Diesel fuel system diagrams start with the diesel tank, which holds the vehicle's fuel. The fuel first travels through a low pressure pump, which sends it through a filter that sifts it for any impurities that may harm the engine. It then hits the fuel injection pump, which applies the appropriate amount of pressure to the fuel. The pump uses fuel injectors to systematically inject the cylinder with fuel after each engine cycle's compression stroke.
A properly working diesel fuel system delivers fuel precisely and above atmospheric pressure. The system atomizes the fuel, and any excess fuel from the injection pump returns to the filter.
Improperly working diesel fuel systems often require very simple fixes. An engine that is emitting less power than usual could have dirty fuel filters or a build-up of lubricating oil that has oxidized. Both of these problems are fixed by changing the item in question.
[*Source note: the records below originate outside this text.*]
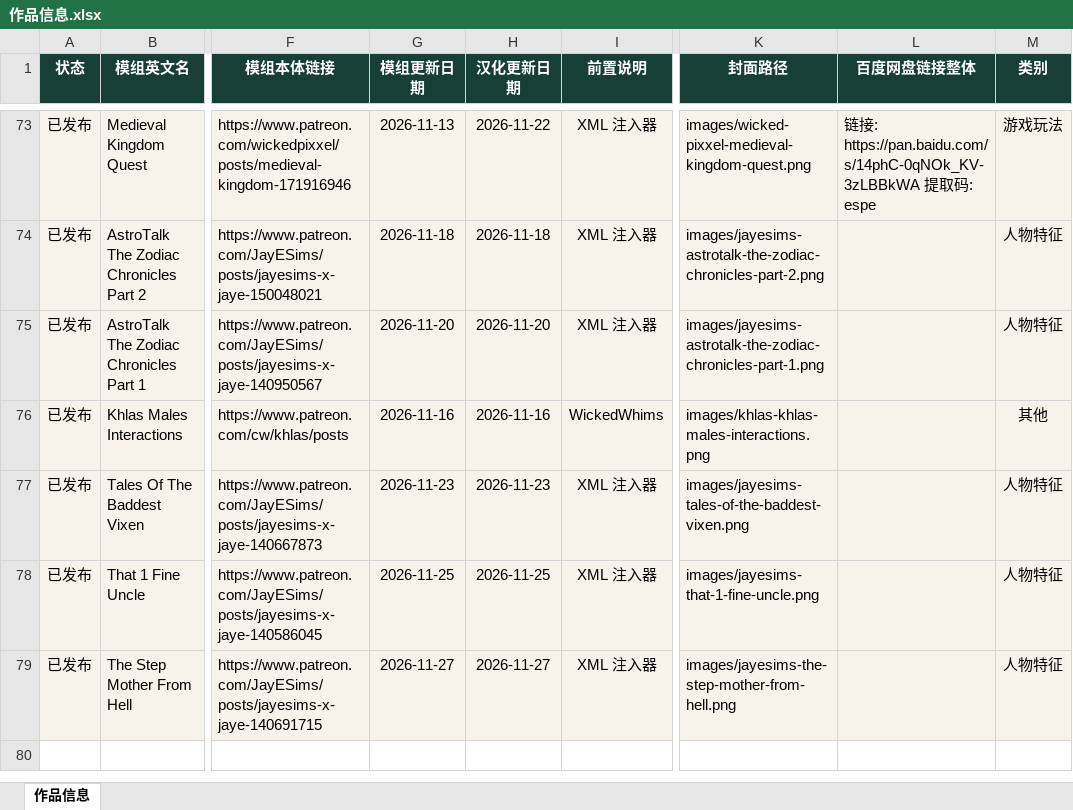
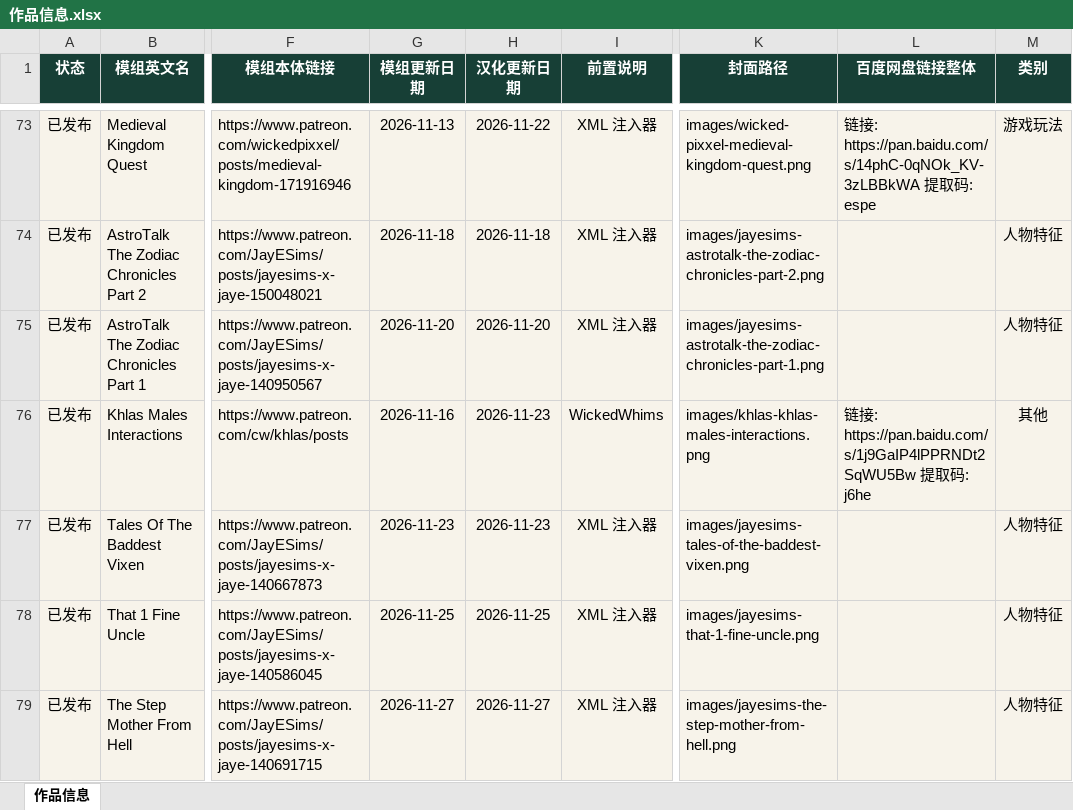
Before and after one commit to niuai-ui/qiuqiu-portfolio, an Excel workbook: 作品信息.xlsx, sheet 作品信息, drawn as a sheet; only a part is shown, gaps mark what is left out; values as stored, in another font and other column widths than the file's, no borders; table styles not drawn; the diff names each change by its address in the sheet, - before the commit and + after, or states it on an @@ line.

Commit message:
男性互动及动画：补百度网盘链接，汉化更新日期 2026-11-23

```diff
--- a/作品信息.xlsx (sheet 作品信息)
+++ b/作品信息.xlsx (sheet 作品信息)
-H76 (汉化更新日期): 2026-11-16
+H76 (汉化更新日期): 2026-11-23
-L76 (百度网盘链接整体): (empty)
+L76 (百度网盘链接整体): 链接: https://pan.baidu.com/s/1j9GaIP4lPPRNDt2SqWU5Bw 提取码: j6he
```
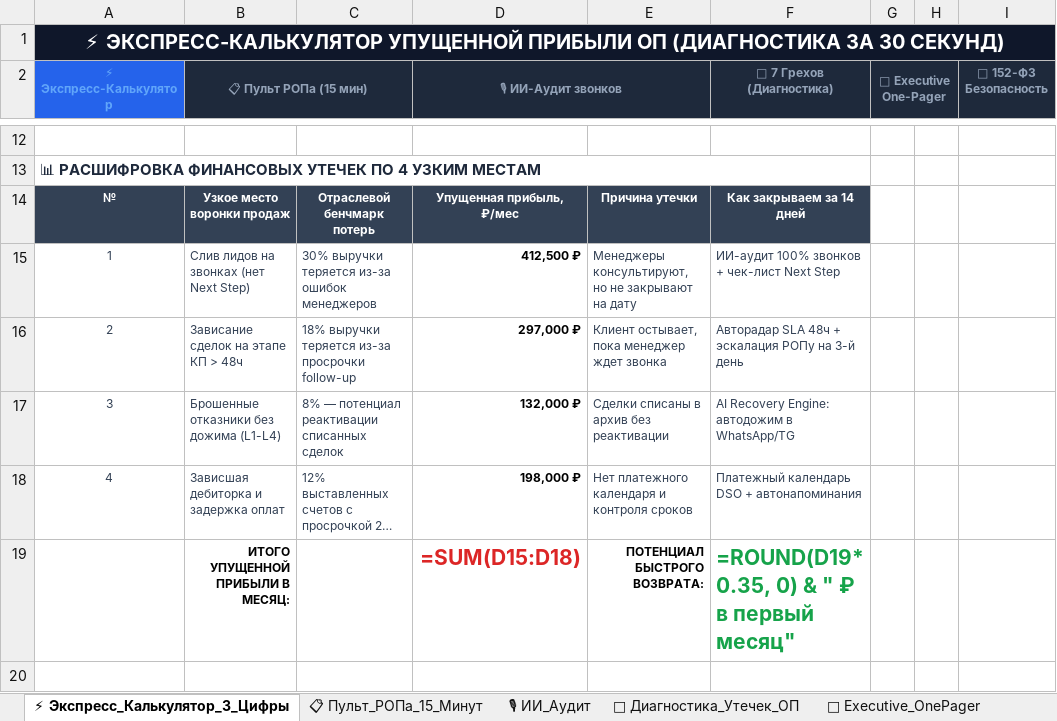
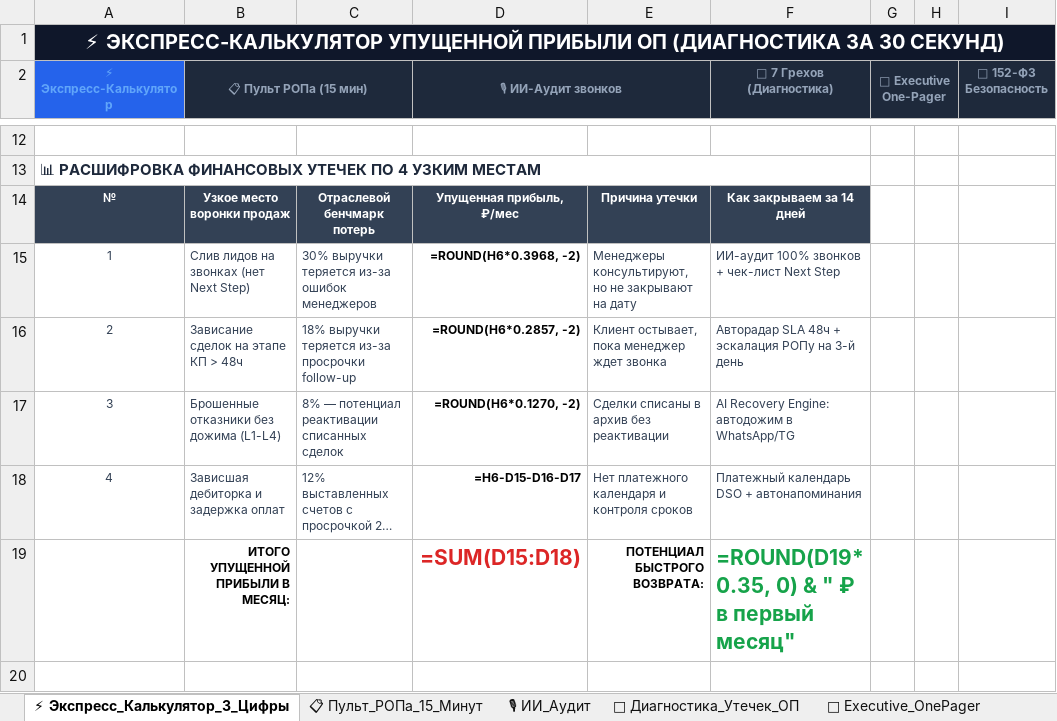
Before and after one commit to Reflecteddark/revops-enterprise-os, an Excel workbook: web/RevOps_Platform_Demo_Sample.xlsx, sheet ⚡ Экспресс_Калькулятор_3_Цифры, drawn as a sheet; only a part is shown, gaps mark what is left out; long unchanged cells end in …; values as stored, in another font and other column widths than the file's, no borders; formulas without a stored value are shown as written; the diff names each change by its address in the sheet, - before the commit and + after, or states it on an @@ line.

```diff
--- a/web/RevOps_Platform_Demo_Sample.xlsx (sheet ⚡ Экспресс_Калькулятор_3_Цифры)
+++ b/web/RevOps_Platform_Demo_Sample.xlsx (sheet ⚡ Экспресс_Калькулятор_3_Цифры)
-D15 (🎙 ИИ-Аудит звонков): 412,500 ₽
+D15 (🎙 ИИ-Аудит звонков): =ROUND(H6*0.3968, -2)
-D16 (🎙 ИИ-Аудит звонков): 297,000 ₽
+D16 (🎙 ИИ-Аудит звонков): =ROUND(H6*0.2857, -2)
-D17 (🎙 ИИ-Аудит звонков): 132,000 ₽
+D17 (🎙 ИИ-Аудит звонков): =ROUND(H6*0.1270, -2)
-D18 (🎙 ИИ-Аудит звонков): 198,000 ₽
+D18 (🎙 ИИ-Аудит звонков): =H6-D15-D16-D17
```
Also changed, not shown: docs/RevOps_Platform_Demo_Sample.xlsx, presentation/RevOps_Platform_Demo_Sample.xlsx, 5 other files.
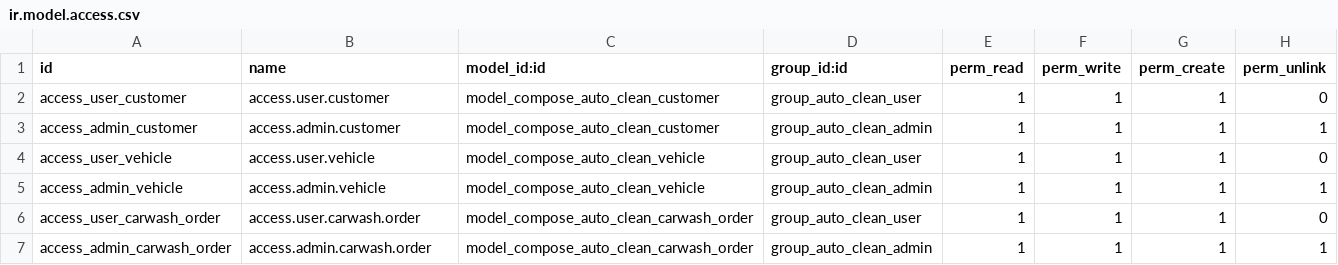
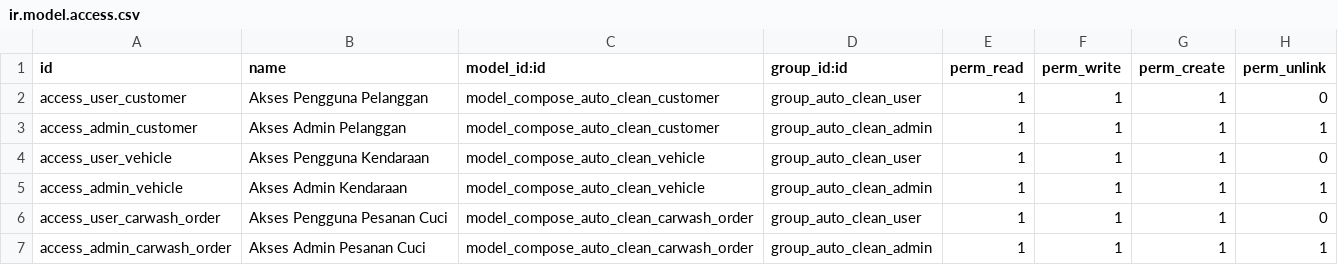
Before and after one commit to grsll/composeautoclean, a CSV file: security/ir.model.access.csv, drawn as a sheet.

```diff
--- a/security/ir.model.access.csv
+++ b/security/ir.model.access.csv
@@ -1,7 +1,7 @@
 id,name,model_id:id,group_id:id,perm_read,perm_write,perm_create,perm_unlink
-access_user_customer,access.user.customer,model_compose_auto_clean_customer,group_auto_clean_user,1,1,1,0
-access_admin_customer,access.admin.customer,model_compose_auto_clean_customer,group_auto_clean_admin,1,1,1,1
-access_user_vehicle,access.user.vehicle,model_compose_auto_clean_vehicle,group_auto_clean_user,1,1,1,0
-access_admin_vehicle,access.admin.vehicle,model_compose_auto_clean_vehicle,group_auto_clean_admin,1,1,1,1
-access_user_carwash_order,access.user.carwash.order,model_compose_auto_clean_carwash_order,group_auto_clean_user,1,1,1,0
-access_admin_carwash_order,access.admin.carwash.order,model_compose_auto_clean_carwash_order,group_auto_clean_admin,1,1,1,1
+access_user_customer,Akses Pengguna Pelanggan,model_compose_auto_clean_customer,group_auto_clean_user,1,1,1,0
+access_admin_customer,Akses Admin Pelanggan,model_compose_auto_clean_customer,group_auto_clean_admin,1,1,1,1
+access_user_vehicle,Akses Pengguna Kendaraan,model_compose_auto_clean_vehicle,group_auto_clean_user,1,1,1,0
+access_admin_vehicle,Akses Admin Kendaraan,model_compose_auto_clean_vehicle,group_auto_clean_admin,1,1,1,1
+access_user_carwash_order,Akses Pengguna Pesanan Cuci,model_compose_auto_clean_carwash_order,group_auto_clean_user,1,1,1,0
+access_admin_carwash_order,Akses Admin Pesanan Cuci,model_compose_auto_clean_carwash_order,group_auto_clean_admin,1,1,1,1
```
Also changed, not shown: 14 other files.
Diesel fuel systems differ from gas fuel systems in both parts and timing. Diesel systems are air tight and the supply of fuel is determined by the compression stroke, but gas systems are cued by the suction stroke to pump fuel through the carburettor and into the engine. Diesel systems hold several advantages over gas systems, including a higher fuel economy, a longer working life, and minimal carbon monoxide emissions.